Gunbattles rocked the capital of Congo Republic on Monday, shattering a relative calm that had followed President Denis Sassou Nguesso’s re-election in a disputed poll last month.
Former members of the “Ninja” militia that fought Sassou Nguesso in a 1997 civil war raided and set alight military, police and local government offices but the attacks have been contained, said government spokesman Thierry Moungalla.
Opposition leader Guy-Brice Parfait Kolelas came second in the March 20 election and his father led the Ninjas during the civil war. The group signed a peace accord with the government in 2003 after years of sporadic clashes, though rivalries persist along regional and ethnic lines.
Kolelas was not involved in the attacks, an aide said.
“The government … does not yet have proof that the candidates or their supporters were involved in this affair but … investigations are under way,” government spokesman Moungalla said on state television.
The fighting between security forces and unidentified gunmen was some of the worst to hit Brazzaville since 1997, when Sassou Nguesso returned to power after months of urban warfare between rival militia groups in the capital.
He had previously ruled the oil-producing country from 1979 until he lost an election in 1992. Opposition supporters say they are frustrated in the wake of the March 20 election that one of Africa’s longest-serving rulers can extend a tenure that has already totalled 32 years.
Witnesses said young opposition supporters chanted “Sassou, leave!”, erected barricades near the main roundabout in southern Brazzaville’s Makelekele neighbourhood and set fire to the local mayor’s office and police headquarters.
The gunfire broke out in the opposition strongholds of Makelekele and Bacongo at 3 a.m. local time (0200 GMT) and lasted until 6 a.m. It resumed around 8 a.m. and intensified in late morning as military helicopters patrolled southern Brazzaville, witnesses said. Heavy weapons fire could be heard.
Hundreds of residents of southern Brazzaville, some carrying their possessions on their heads, fled their neighbourhoods on foot toward the north of the city.
Dozens of heavily-armed Republican Guard troops and police later headed towards the Kingouari neighbourhood of southern Brazzaville, where isolated gunfire persisted in the afternoon, while some residents took refuge in Catholic churches.
ELECTION FRAUD ALLEGED
Sassou Nguesso won re-election after pushing through constitutional changes in an October referendum to remove age and term limits that would have prevented him from standing again.
At least 18 people were killed by security forces during opposition demonstrations against the referendum changes.

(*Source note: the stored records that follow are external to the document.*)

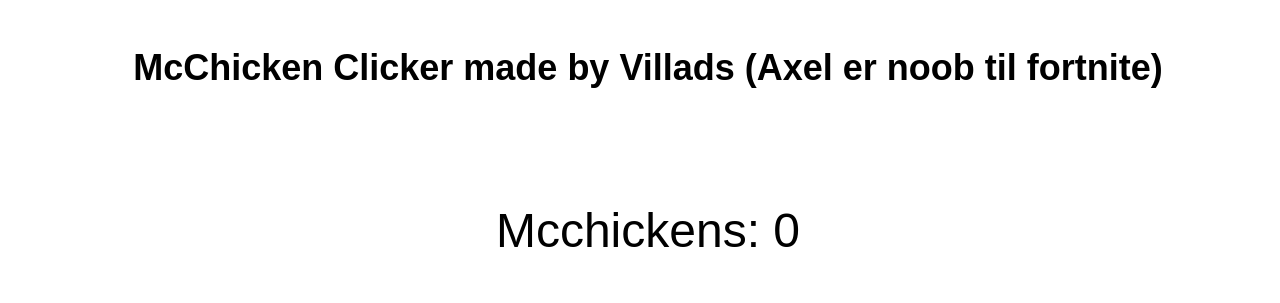
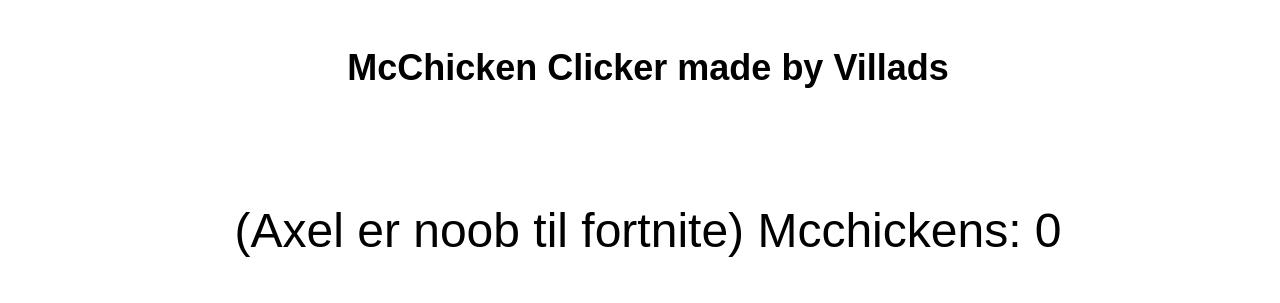
Before and after one commit to Villadskw/mcchicken-clicker, a plain HTML site: page index.html in a window 1280 px wide. Shown: the top 303 px of the page. Drawn offline with Linux system fonts and the light colour scheme.

Commit message:
Update index.html

```diff
--- a/index.html
+++ b/index.html
@@ -85,10 +85,10 @@
 <body>
   <div class="container">
     <div class="title">
-      <p>McChicken Clicker made by Villads (Axel er noob til fortnite)</p>
+      <p>McChicken Clicker made by Villads</p>
     </div>
     <div class="counter">
-      <p>Mcchickens: <span id="counter-display">0</span></p>
+      <p>(Axel er noob til fortnite) Mcchickens: <span id="counter-display">0</span></p>
     </div>
     <div>
       <img src="https://cdn.discordapp.com/attachments/974695316701978704/1114940035096121475/mcchicken-removebg-preview_1.png" onclick="incrementCounter()" alt="mcchicken Image">
```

Opposition candidates say the March vote was a fraud and have called for a campaign of civil disobedience. A general strike last week held in southern Brazzaville but was ignored in the north of the city, where Sassou Nguesso is popular.
Michel Rodriguez Abiabouti, a spokesman for opposition leader and retired general Jean-Marie Mokoko, who came third in the election, said Mokoko’s house had been searched and no weapons were found.
“The other opposition candidates don’t have weapons. They were chased and mistreated (during the campaign) but they wanted, at any price, to go to the election,” he told Reuters.
The U.S. State Department said after the election it had received numerous reports of irregularities and criticised the government’s decision to cut all telecommunications including internet services during voting and for days afterwards.
On Monday the U.S. embassy said on its Facebook page there was heavy gunfire and it would provide only limited operations.